TASK DIRECTIONS | Repeat the records. Leave nothing out.

Dataset records:
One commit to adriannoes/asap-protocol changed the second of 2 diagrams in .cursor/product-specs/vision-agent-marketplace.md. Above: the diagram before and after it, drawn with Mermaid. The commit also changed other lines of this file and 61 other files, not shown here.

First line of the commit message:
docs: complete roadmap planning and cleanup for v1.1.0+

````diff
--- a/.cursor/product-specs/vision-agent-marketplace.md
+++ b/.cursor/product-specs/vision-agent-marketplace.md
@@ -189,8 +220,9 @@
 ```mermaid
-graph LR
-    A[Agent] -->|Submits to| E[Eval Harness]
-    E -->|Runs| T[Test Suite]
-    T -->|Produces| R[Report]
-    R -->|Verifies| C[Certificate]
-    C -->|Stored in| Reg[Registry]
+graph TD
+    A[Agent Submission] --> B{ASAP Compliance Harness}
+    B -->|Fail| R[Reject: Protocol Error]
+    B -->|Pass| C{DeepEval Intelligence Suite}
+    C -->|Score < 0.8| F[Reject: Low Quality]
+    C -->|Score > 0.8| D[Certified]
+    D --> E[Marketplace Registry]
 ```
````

RESPONSE FOR THIS EXERCISE |
One commit to adriannoes/asap-protocol changed the second of 2 diagrams in .cursor/product-specs/vision-agent-marketplace.md. Above: the diagram before and after it, drawn with Mermaid. The commit also changed other lines of this file and 61 other files, not shown here.

First line of the commit message:
docs: complete roadmap planning and cleanup for v1.1.0+

````diff
--- a/.cursor/product-specs/vision-agent-marketplace.md
+++ b/.cursor/product-specs/vision-agent-marketplace.md
@@ -189,8 +220,9 @@
 ```mermaid
-graph LR
-    A[Agent] -->|Submits to| E[Eval Harness]
-    E -->|Runs| T[Test Suite]
-    T -->|Produces| R[Report]
-    R -->|Verifies| C[Certificate]
-    C -->|Stored in| Reg[Registry]
+graph TD
+    A[Agent Submission] --> B{ASAP Compliance Harness}
+    B -->|Fail| R[Reject: Protocol Error]
+    B -->|Pass| C{DeepEval Intelligence Suite}
+    C -->|Score < 0.8| F[Reject: Low Quality]
+    C -->|Score > 0.8| D[Certified]
+    D --> E[Marketplace Registry]
 ```
````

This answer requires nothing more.